The economic momentum in the 74-mile Austin-San Antonio area is increasing.

By Michael MarksOctober 14, 2016 2:16 pm

What sounds better: San Austin or Austin-tonio? If the region stretching from Austin to San Antonio maintains its current pace of growth in high-end jobs, central Texas could be the next great metropolis in the United States. The area could play an outsized importance for economic activity, similar to other regional centers in the U.S.

Joel Kotkin of says the area could become like Research Triangle and Silicon Valley.

“What you’re seeing is the kind of corridor that developed in other parts of the country,” Kotkin says. “It’s a little bit bigger but after all, it’s Texas so it has to be a little bit bigger.”

The growth isn’t limited to Austin-San Antonio, Kotkin says. With the $5 billion widening of the Panama Canal, the port of Houston is poised to become a major cargo entryway to challenge those in Long Beach and New York.

Dallas is getting in on the action too – particularly when it comes to the financial industry.

“Dallas has probably been the growth star when it comes to big cities in America for quite a while now,” Kotkin says. “One of the things I found really interesting is if you put Dallas and Ft Worth together they have more jobs in finance than Chicago.”

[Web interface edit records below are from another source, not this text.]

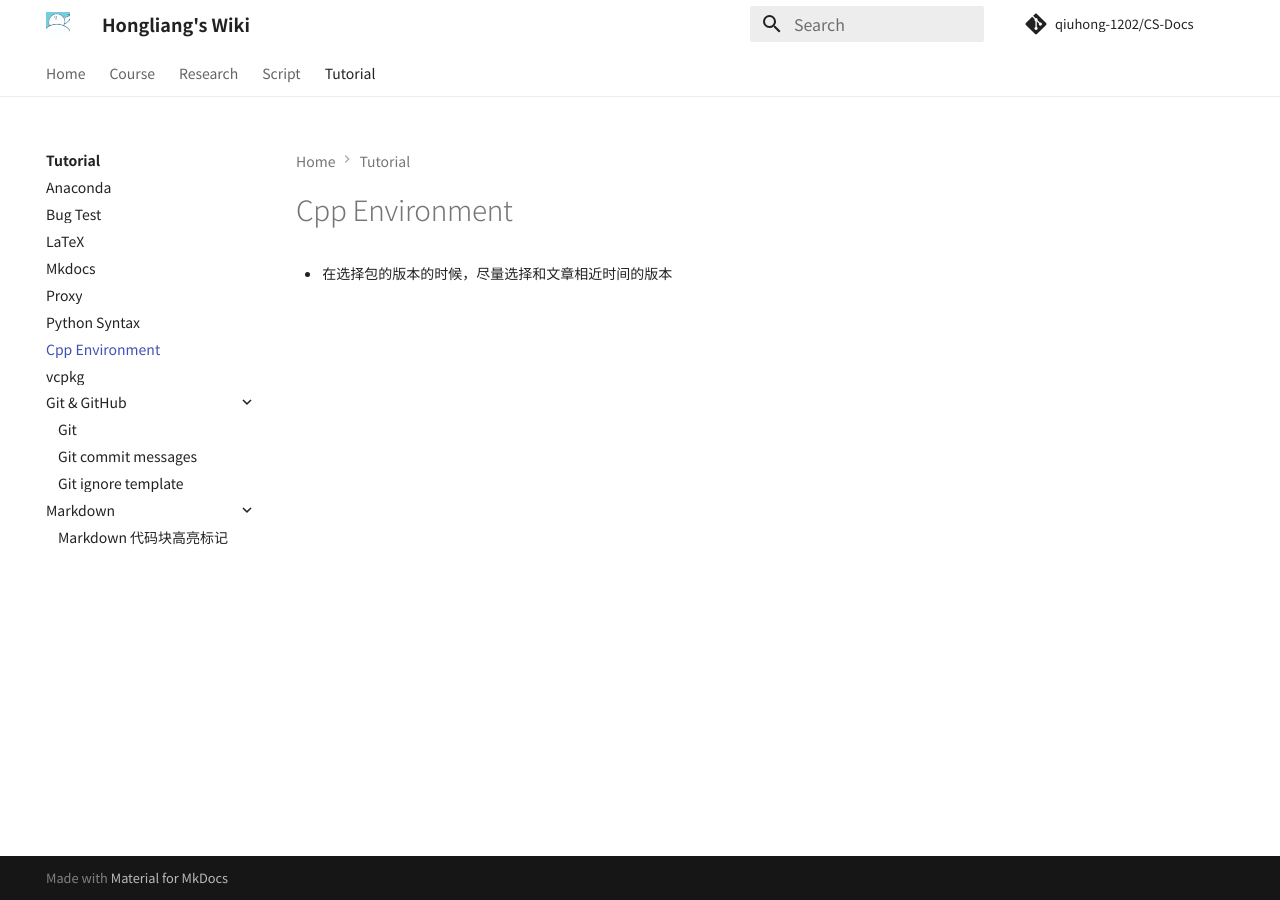
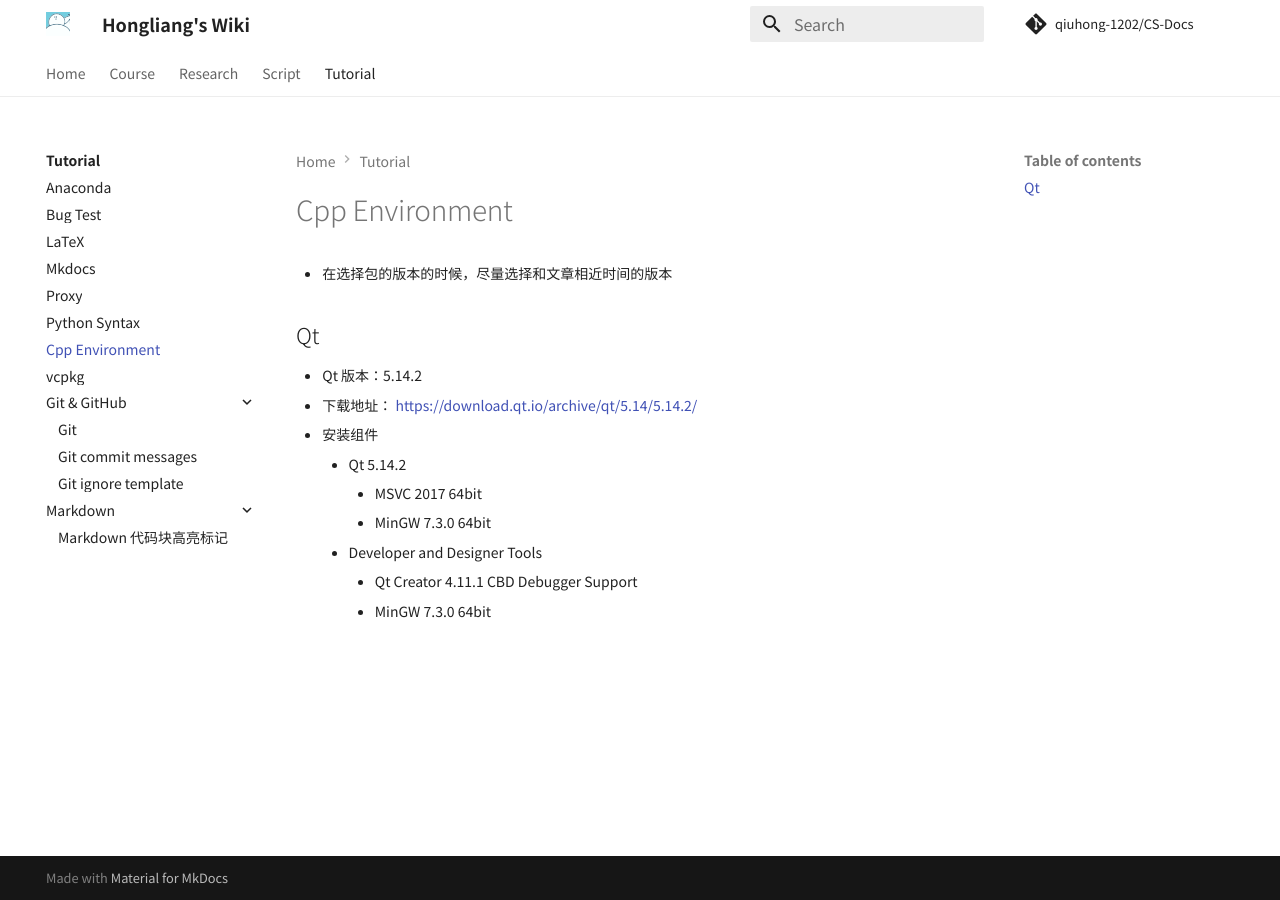
Before and after one commit to QiuHong-1202/CS-Document, an MkDocs documentation site: the page built from docs/Tutorial/cpp environment.md, in a window 1280 px wide. Built offline with MkDocs 1.6.1 and Material for MkDocs 9.7.7, drawn with Linux system fonts in a browser that asks for light colours; nearby versions of some CDN libraries; comment, search, counter and statistics services are not loaded.

Commit message:
docs: cpp env

```diff
--- a/docs/Tutorial/cpp environment.md
+++ b/docs/Tutorial/cpp environment.md
@@ -1,3 +1,15 @@
 # Cpp Environment
 
 - 在选择包的版本的时候，尽量选择和文章相近时间的版本
+
+## Qt
+
+- Qt 版本：5.14.2
+- 下载地址： https://download.qt.io/archive/qt/5.14/5.14.2/
+- 安装组件
+    - Qt 5.14.2
+        - MSVC 2017 64bit
+        - MinGW 7.3.0 64bit
+    - Developer and Designer Tools
+        - Qt Creator 4.11.1 CBD Debugger Support
+        - MinGW 7.3.0 64bit
```
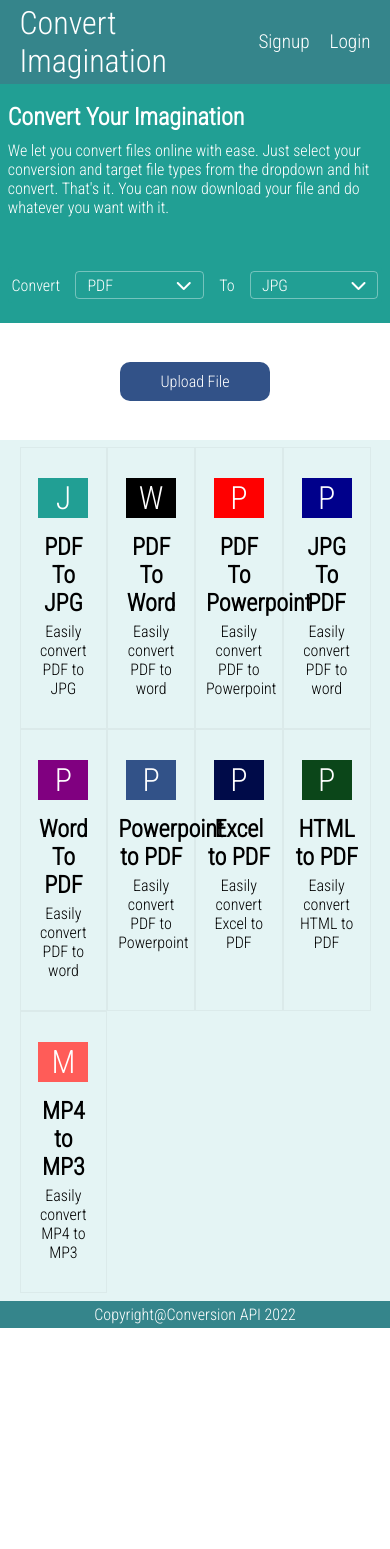
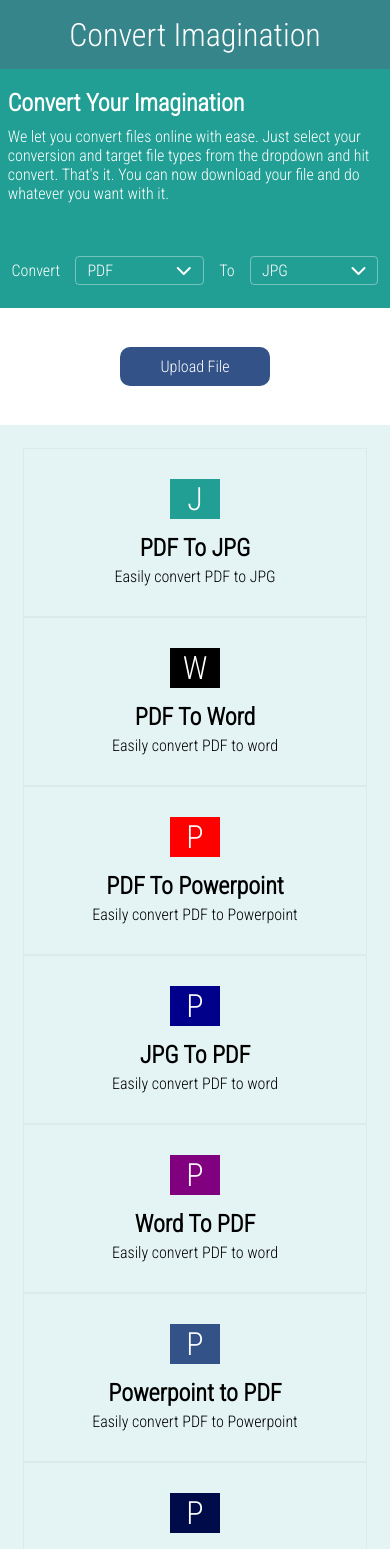
Before and after one commit to srahman3311/conversion-api-ripon, a React (Create React App) app: page / in a window 390 px wide. Shown: the top 1549 px of the page. Before the commit the page ends 1328 px from the top, so only its background shows below. Built offline with nearby package versions, Linux system fonts and the light colour scheme.

Commit message:
Make Navbar and Dashboard's services section responsive, and modify Footer's content and styles

```diff
--- a/src/components/dashboard/Dashboard.module.css
+++ b/src/components/dashboard/Dashboard.module.css
@@ -184,4 +184,12 @@
     justify-content: center;
   }
 
+  .services {
+    padding: 4% 1%;
+  }
+
+  .service_card {
+    width: 100%;
+  }
+
 }
--- a/src/components/reuseable-components/footer/Footer.js
+++ b/src/components/reuseable-components/footer/Footer.js
@@ -5,7 +5,7 @@ function Footer() {
 
     return (
         <footer className = {styles.footer}>
-            <p>Copyright@Conversion API 2022</p>
+            <p>Copyright @ Convert Imagination 2022</p>
         </footer>
     );
 
--- a/src/components/reuseable-components/footer/Footer.module.css
+++ b/src/components/reuseable-components/footer/Footer.module.css
@@ -1,10 +1,15 @@
 .footer {
-    /* position: absolute;
-    left: 0;
-    bottom: 0; */
     width: 100%;
     background-color: #35858B;
     color: white;
     padding: 1%;
     text-align: center;
 }
+
+@media(max-width: 800px) {
+
+    .footer {
+        padding: 5%;
+    }
+
+}
--- a/src/components/reuseable-components/navbar/Navbar.module.css
+++ b/src/components/reuseable-components/navbar/Navbar.module.css
@@ -29,3 +29,16 @@
 .navbar_brand a {
     font-size: 2rem;
 }
+
+@media(max-width: 800px) {
+
+    .navbar_content {
+        width: 100%;
+        justify-content: center;
+        padding: 3% 2%;
+    }
+    .navbar_routes {
+        display: none;
+    }
+
+}
```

And the changing urban landscape of Texas doesn’t just affect bragging rights.

“What I think you’re going to get is an increasing urban culture in Texas,” Kotkin says. “The state will increasingly be dominated by these four large cities, or these four large regions, when you want to put it that way. That’s going to be the future of Texas. It’s going to dominate Texas culture, it’s going to dominate Texas politics.”

Post by George Economos.